So how good is the weed control? This is somewhat complicated and not yet well-worked out for all weed species, especially perennial weeds. The best results are on young plants that have recently germinated. It can be quite effective. But weed seeds in the ground that germinate after application generally are not affected. We call this kind of herbicidal activity as "contact" i.e., it does not move systemically through roots or stems but can disrupt leaves it directly contacts. Often, the effects are better when applied on warm days.

Perennial plants are the hardest to control with this product since it isn't translocated to the root system very well if at all. So your dandelions would be a challenge as are plants like morning-glory, horsetail, and Canada thistle.

I experimented with a common vinegar (5%)+epsom salts+dishwashing soap mix widely being shared on the web on a stand of Canada thistle in a pasture. The mix burned down both the grass and the thistle shoots. But next year, the thistle came back as strong as ever but the grass did not. That was not a good result for a pasture treatment.

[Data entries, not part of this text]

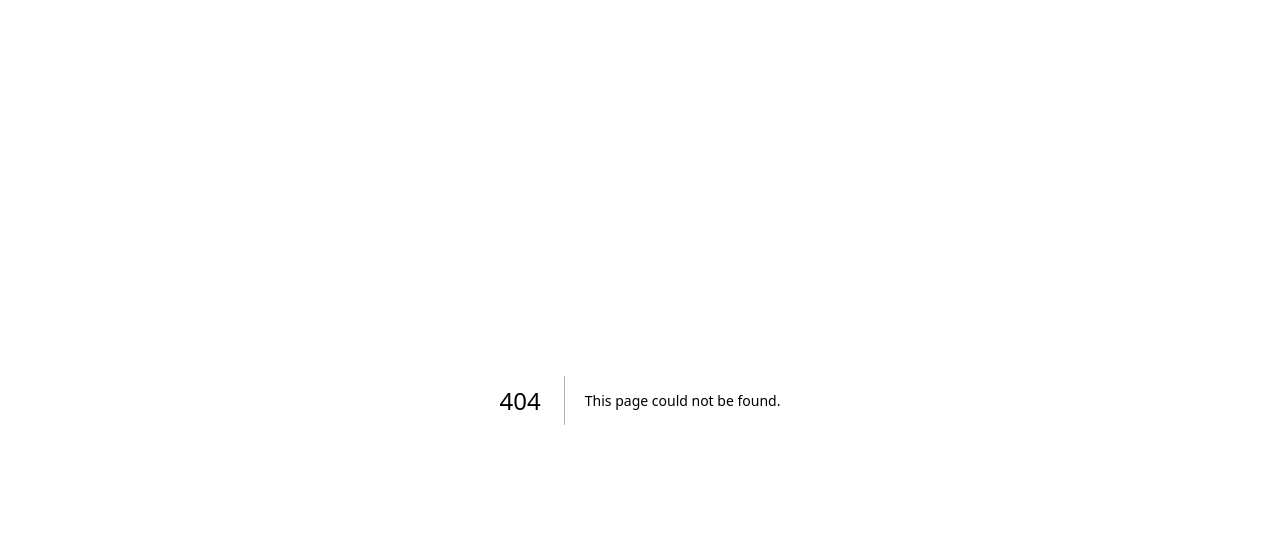
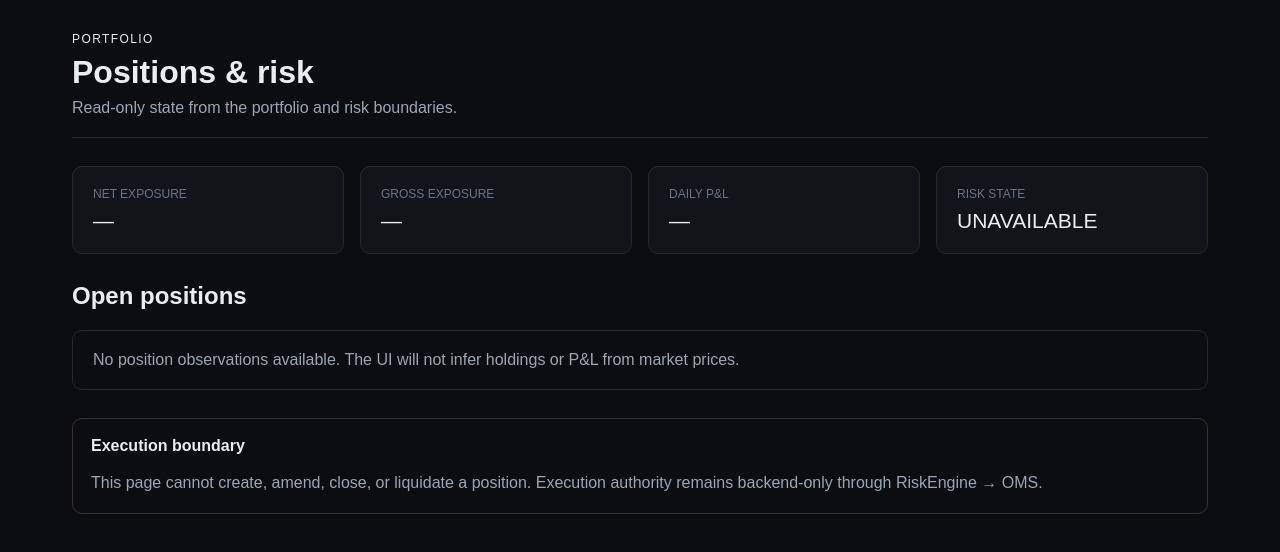
Before and after one commit to RahulParmar1997/Advance-Trading-System, a Next.js app in the folder frontend/: page /portfolio in a window 1280 px wide. Before the commit this address had no page. Shown: the top 552 px of the page. Built offline with nearby package versions, Linux system fonts and the light colour scheme.

Commit message:
feat: add read-only portfolio dashboard

```diff
--- /dev/null
+++ b/frontend/app/portfolio/page.tsx
@@ -0,0 +1,74 @@
+type Position = {
+  instrument: string;
+  side: "LONG" | "SHORT";
+  quantity: number;
+  averagePrice: number | null;
+  markPrice: number | null;
+  realizedPnl: number | null;
+  unrealizedPnl: number | null;
+  exposure: number | null;
+};
+
+type PortfolioRisk = {
+  netExposure: number | null;
+  grossExposure: number | null;
+  dailyPnl: number | null;
+  riskState: "CLEAR" | "BLOCKED" | "UNAVAILABLE";
+};
+
+// Read-only backend contracts. Production values must come from authenticated portfolio/risk APIs.
+const positions: Position[] = [];
+const risk: PortfolioRisk = {
+  netExposure: null,
+  grossExposure: null,
+  dailyPnl: null,
+  riskState: "UNAVAILABLE",
+};
+
+function display(value: number | null): string {
+  return value === null ? "—" : value.toFixed(2);
+}
+
+export default function PortfolioPage() {
+  return (
+    <main style={{ margin: "0 auto", maxWidth: 1200, padding: 32 }}>
+      <header style={{ borderBottom: "1px solid #242a31", paddingBottom: 20 }}>
+        <p style={{ margin: 0, fontSize: 12, letterSpacing: 1.4, textTransform: "uppercase" }}>Portfolio</p>
+        <h1 style={{ margin: "8px 0" }}>Positions & risk</h1>
+        <p style={{ color: "#9ba6b2", margin: 0 }}>Read-only state from the portfolio and risk boundaries.</p>
+      </header>
+
+      <section aria-label="Portfolio risk metrics" style={{ display: "grid", gap: 16, gridTemplateColumns: "repeat(auto-fit, minmax(210px, 1fr))", marginTop: 28 }}>
+        <Metric title="Net exposure" value={display(risk.netExposure)} />
+        <Metric title="Gross exposure" value={display(risk.grossExposure)} />
+        <Metric title="Daily P&L" value={display(risk.dailyPnl)} />
+        <Metric title="Risk state" value={risk.riskState} />
+      </section>
+
+      <section aria-labelledby="positions-title" style={{ marginTop: 28 }}>
+        <h2 id="positions-title">Open positions</h2>
+        {positions.length === 0 ? (
+          <div style={{ border: "1px solid #242a31", borderRadius: 10, padding: 20, color: "#9ba6b2" }}>
+            No position observations available. The UI will not infer holdings or P&L from market prices.
+          </div>
+        ) : (
+          <div style={{ overflowX: "auto" }}>
+            <table style={{ borderCollapse: "collapse", width: "100%" }}>
+              <thead><tr><th>Instrument</th><th>Side</th><th>Qty</th><th>Avg</th><th>Mark</th><th>Realized</th><th>Unrealized</th><th>Exposure</th></tr></thead>
+              <tbody>{positions.map((position) => <tr key={position.instrument}><td>{position.instrument}</td><td>{position.side}</td><td>{position.quantity}</td><td>{display(position.averagePrice)}</td><td>{display(position.markPrice)}</td><td>{display(position.realizedPnl)}</td><td>{display(position.unrealizedPnl)}</td><td>{display(position.exposure)}</td></tr>)}</tbody>
+            </table>
+          </div>
+        )}
+      </section>
+
+      <aside style={{ border: "1px solid #3a3030", borderRadius: 10, marginTop: 28, padding: 18 }}>
+        <strong>Execution boundary</strong>
+        <p style={{ color: "#9ba6b2", lineHeight: 1.5, marginBottom: 0 }}>This page cannot create, amend, close, or liquidate a position. Execution authority remains backend-only through RiskEngine → OMS.</p>
+      </aside>
+    </main>
+  );
+}
+
+function Metric({ title, value }: { title: string; value: string }) {
+  return <article style={{ background: "#11151a", border: "1px solid #242a31", borderRadius: 10, padding: 20 }}><p style={{ color: "#697582", fontSize: 12, margin: "0 0 8px", textTransform: "uppercase" }}>{title}</p><p style={{ fontSize: 21, margin: 0 }}>{value}</p></article>;
+}
```
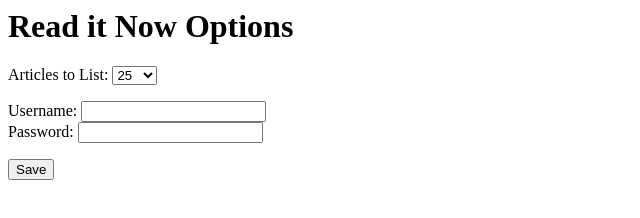
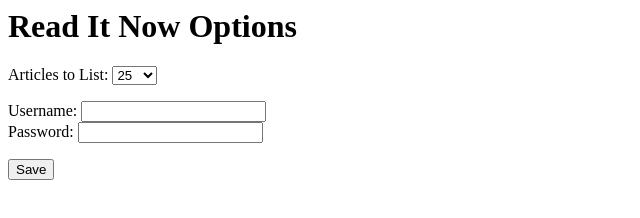
Before and after one commit to wdr1/Read-It-Now, a plain HTML site: page options.html in a window 1280 px wide. Shown: the full height of the page, 0-640 px from the left. Drawn offline with Linux system fonts and the light colour scheme.

Commit message:
-- upcase "It"

```diff
--- a/options.html
+++ b/options.html
@@ -1,5 +1,5 @@
 <html>
-<head><title>Read it Now Options</title></head>
+<head><title>Read It Now Options</title></head>
 <script type="text/javascript">
 
 // Saves options to localStorage.
@@ -54,7 +54,7 @@ function restore_options() {
 </script>
 
 <body onload="restore_options()">
-<H1>Read it Now Options</H1>
+<H1>Read It Now Options</H1>
 
 Articles to List:
 <select id="count">
```
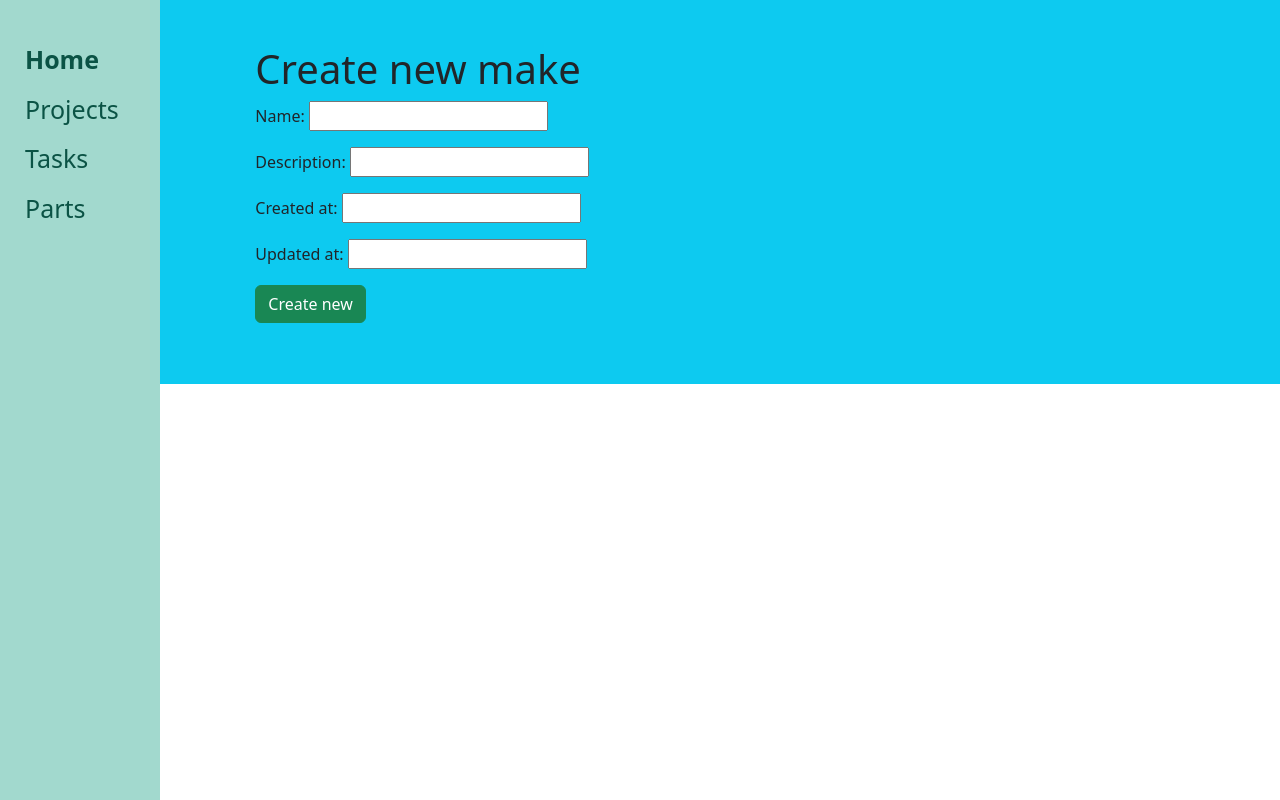
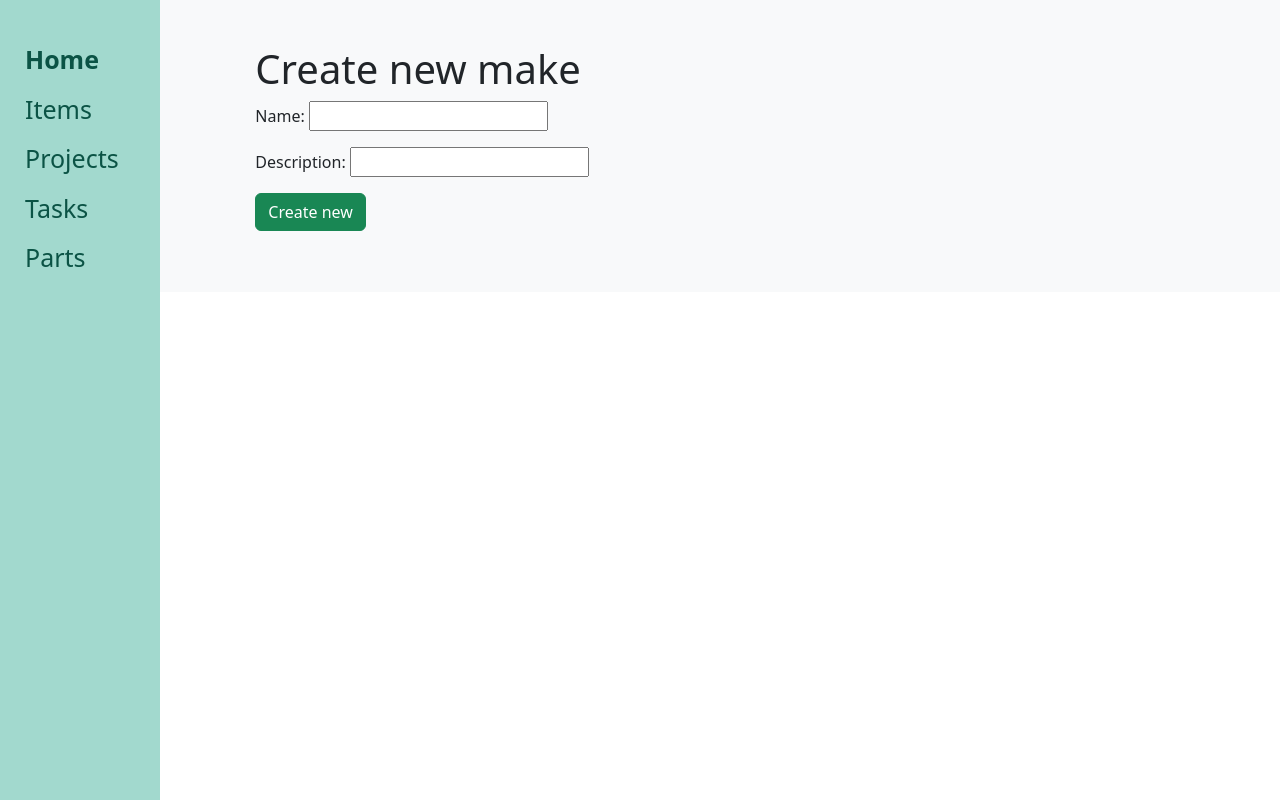
Before and after one commit to dahol/invpy, a Django app: page /create_make in a window 1280 px wide. Run offline with Django 4.2, Linux system fonts and the light colour scheme.

Commit message:
streamlined naming conventions

```diff
--- a/inventory/forms.py
+++ b/inventory/forms.py
@@ -4,43 +4,30 @@ from django.utils import timezone
 
 
 class CreateNewProject(forms.Form):
-    d = datetime.now()
     name = forms.CharField(label="Name", max_length=200)
     desc = forms.CharField(label="Description")
-    created_at = d
-    updated_at = d
 
 
 class CreateNewTask(forms.Form):
     name = forms.CharField(label="Name", max_length=200)
     desc = forms.CharField(label="Description")
-    created_at = forms.DateTimeField()
-    updated_at = forms.DateTimeField()
 
 
 class CreateNewPart(forms.Form):
     name = forms.CharField(label="Name", max_length=200)
     desc = forms.CharField(label="Description")
-    created_at = forms.DateTimeField()
-    updated_at = forms.DateTimeField()
 
 
 class CreateNewMake(forms.Form):
     name = forms.CharField(label="Name", max_length=200)
     desc = forms.CharField(label="Description")
-    created_at = forms.DateTimeField()
-    updated_at = forms.DateTimeField()
 
 
 class CreateNewModel(forms.Form):
     name = forms.CharField(label="Name", max_length=200)
     desc = forms.CharField(label="Description")
-    created_at = forms.DateTimeField()
-    updated_at = forms.DateTimeField()
 
 
 class CreateNewItem(forms.Form):
     name = forms.CharField(label="Name", max_length=200)
     desc = forms.CharField(label="Description")
-    created_at = forms.DateTimeField()
-    updated_at = forms.DateTimeField()
--- a/inventory/templates/inventory/base.html
+++ b/inventory/templates/inventory/base.html
@@ -49,9 +49,10 @@
           crossorigin="anonymous">
   </head>
   <body>
-    <div class="bg-info">
+    <div class="bg-light">
       <div class="sidenav">
         <a href="/" class="text-decoration-none fw-bold ">Home</a>
+        <a href="/item/all" class="text-decoration-none">Items</a>
         <a href="/project/all" class="text-decoration-none">Projects</a>
         <a href="/task/all" class="text-decoration-none">Tasks</a>
         <a href="/part/all" class="text-decoration-none">Parts</a>
--- a/inventory/templates/inventory/items.html
+++ b/inventory/templates/inventory/items.html
@@ -4,10 +4,10 @@
 {% endblock title %}
 {% block content %}
   <h3>All items</h3>
-  <a class="btn btn-outline-success" href="/create_items" role="button">New items</a>
-  {% for items in all_items %}
+  <a class="btn btn-outline-success" href="/create_item" role="button">New items</a>
+  {% for item in items %}
     <div class="list-group col-5 p-1">
-      <a href="{{ items.id }}" class="list-group-item list-group-item-action">{{ items.name }}</a>
+      <a href="{{ item.id }}" class="list-group-item list-group-item-action">{{ item.name }}</a>
     </div>
   {% endfor %}
 {% endblock content %}
--- a/inventory/templates/inventory/parts.html
+++ b/inventory/templates/inventory/parts.html
@@ -5,7 +5,7 @@
 {% block content %}
   <h3>All parts</h3>
   <a class="btn btn-outline-success" href="/create_part" role="button">New part</a>
-  {% for part in all_parts %}
+  {% for part in parts %}
     <div class="list-group col-5 p-1">
       <a href="{{ part.id }}" class="list-group-item list-group-item-action">{{ part.name }}</a>
     </div>
--- a/inventory/templates/inventory/projects.html
+++ b/inventory/templates/inventory/projects.html
@@ -5,7 +5,7 @@
 {% block content %}
   <h3>All projects</h3>
   <a class="btn btn-outline-success" href="/create_project" role="button">New project</a>
-  {% for project in all_projects %}
+  {% for project in projects %}
     <ul class="list-group list-group-flush">
       <li class="list-group-item">
         <a href="{{ project.id }}" class="text-decoration-none text-reset">Name: {{ project.name }}</a>
--- a/inventory/templates/inventory/tasks.html
+++ b/inventory/templates/inventory/tasks.html
@@ -5,7 +5,7 @@
 {% block content %}
   <h3>All tasks</h3>
   <a class="btn btn-outline-success" href="/create_task" role="button">New task</a>
-  {% for task in all_tasks %}
+  {% for task in tasks %}
     <div class="list-group col-5 p-1">
       <a href="{{ task.id }}" class="list-group-item list-group-item-action">{{ task.name }}</a>
     </div>
--- a/inventory/urls.py
+++ b/inventory/urls.py
@@ -25,6 +25,7 @@ urlpatterns = [
 
     path("create_project", views.create_project, name="create_project"),
     path("create_task", views.create_task, name="create_task"),
+    path("create_item", views.create_item, name="create_item"),
     path("create_part", views.create_part, name="create_part"),
     path("create_make", views.create_make, name="create_make"),
     path("create_model", views.create_model, name="create_model"),
--- a/inventory/views.py
+++ b/inventory/views.py
@@ -11,8 +11,9 @@ def home(response):
     models = Model.objects.all()[:5]
     parts = Part.objects.all()[:5]
     tasks = Task.objects.all()[:5]
+    items = Item.objects.all()[:5]
     projects = Project.objects.all()[:5]
-    return render(response, "inventory/home.html", {"makes": makes, "models": models, "parts": parts, "projects": projects, "tasks": tasks})
+    return render(response, "inventory/home.html", {"makes": makes, "models": models, "parts": parts, "projects": projects, "tasks": tasks, "items": items})
 
 # // TODO: Make some sort of dashboard on landing page
 
@@ -25,8 +26,8 @@ def item(response, id):
 
 
 def items(response):
-    i = Item.objects.all()
-    return render(response, "inventory/items.html", {"items": i})
+    items = Item.objects.all()
+    return render(response, "inventory/items.html", {"items": items})
 
 
 def create_item(response):
@@ -35,9 +36,7 @@ def create_item(response):
         if f.is_valid():
             n = f.cleaned_data["name"]
             d = f.cleaned_data["desc"]
-            c = f.cleaned_data["created_at"]
-            u = f.cleaned_data["updated_at"]
-            t = Item(name=n, desc=d, created_at=c, updated_at=u)
+            t = Item(name=n, desc=d)
             t.save()
         return HttpResponseRedirect("item/%i" % t.id)
     else:
@@ -54,8 +53,8 @@ def make(response, id):
 
 
 def makes(response):
-    all_makes = Make.objects.all()
-    return render(response, "inventory/makes.html", {"all_makes": all_makes})
+    makes = Make.objects.all()
+    return render(response, "inventory/makes.html", {"makes": makes})
 
 
 def create_make(response):
@@ -64,8 +63,6 @@ def create_make(response):
         if f.is_valid():
             n = f.cleaned_data["name"]
             d = f.cleaned_data["desc"]
-            c = f.cleaned_data["created_at"]
-            u = f.cleaned_data["updated_at"]
             t = Make(name=n, desc=d)
             t.save()
         return HttpResponseRedirect("make/%i" % t.id)
@@ -82,8 +79,8 @@ def model(response, id):
 
 
 def models(response):
-    all_models = Model.objects.all()
-    return render(response, "inventory/models.html", {"all_models": all_models})
+    models = Model.objects.all()
+    return render(response, "inventory/models.html", {"models": models})
 
 
 def create_model(response):
@@ -92,8 +89,6 @@ def create_model(response):
         if f.is_valid():
             n = f.cleaned_data["name"]
             d = f.cleaned_data["desc"]
-            c = f.cleaned_data["created_at"]
-            u = f.cleaned_data["updated_at"]
             t = Model(name=n, desc=d)
             t.save()
         return HttpResponseRedirect("model/%i" % t.id)
@@ -111,8 +106,8 @@ def part(response, id):
 
 
 def parts(response):
-    all_parts = Part.objects.all()
-    return render(response, "inventory/parts.html", {"all_parts": all_parts})
+    parts = Part.objects.all()
+    return render(response, "inventory/parts.html", {"parts": parts})
 
 
 def create_part(response):
@@ -121,9 +116,7 @@ def create_part(response):
         if f.is_valid():
             n = f.cleaned_data["name"]
             d = f.cleaned_data["desc"]
-            c = f.cleaned_data["created_at"]
-            u = f.cleaned_data["updated_at"]
-            t = Part(name=n, desc=d, created_at=c, updated_at=u)
+            t = Part(name=n, desc=d)
             t.save()
         return HttpResponseRedirect("part/%i" % t.id)
     else:
@@ -139,8 +132,8 @@ def task(response, id):
 
 
 def tasks(response):
-    all_tasks = Task.objects.all()
-    return render(response, "inventory/tasks.html", {"all_tasks": all_tasks})
+    tasks = Task.objects.all()
+    return render(response, "inventory/tasks.html", {"tasks": tasks})
 
 
 def create_task(response):
@@ -149,9 +142,7 @@ def create_task(response):
         if f.is_valid():
             n = f.cleaned_data["name"]
             d = f.cleaned_data["desc"]
-            c = f.cleaned_data["created_at"]
-            u = f.cleaned_data["updated_at"]
-            t = Task(name=n, desc=d, created_at=c, updated_at=u)
+            t = Task(name=n, desc=d)
             t.save()
         return HttpResponseRedirect("task/%i" % t.id)
     else:
@@ -167,8 +158,8 @@ def project(response, id):
 
 
 def projects(response):
-    all_projects = Project.objects.all()
-    return render(response, "inventory/projects.html", {"all_projects": all_projects})
+    projects = Project.objects.all()
+    return render(response, "inventory/projects.html", {"projects": projects})
 
 
 def create_project(response):
@@ -177,9 +168,7 @@ def create_project(response):
         if f.is_valid():
             n = f.cleaned_data["name"]
             d = f.cleaned_data["desc"]
-            c = f.cleaned_data["created_at"]
-            u = f.cleaned_data["updated_at"]
-            t = Project(name=n, desc=d, created_at=c, updated_at=u)
+            t = Project(name=n, desc=d)
             t.save()
         return HttpResponseRedirect("project/%i" % t.id)
     else:
```
Also changed, not shown: inventory/templates/inventory/home.html (+12 -0 lines).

That said, there is a lot we are still learning about the use of vinegar as an herbicide. It would be helpful if you could keep good records of your treatments (time applied, weeds targeted and at what stage of their growth, weather conditions at application, and both near and longer term results). This would be valuable to all of us that do work in this area. And please, read and follow all label instructions. Take special care of your eyes and skin as noted.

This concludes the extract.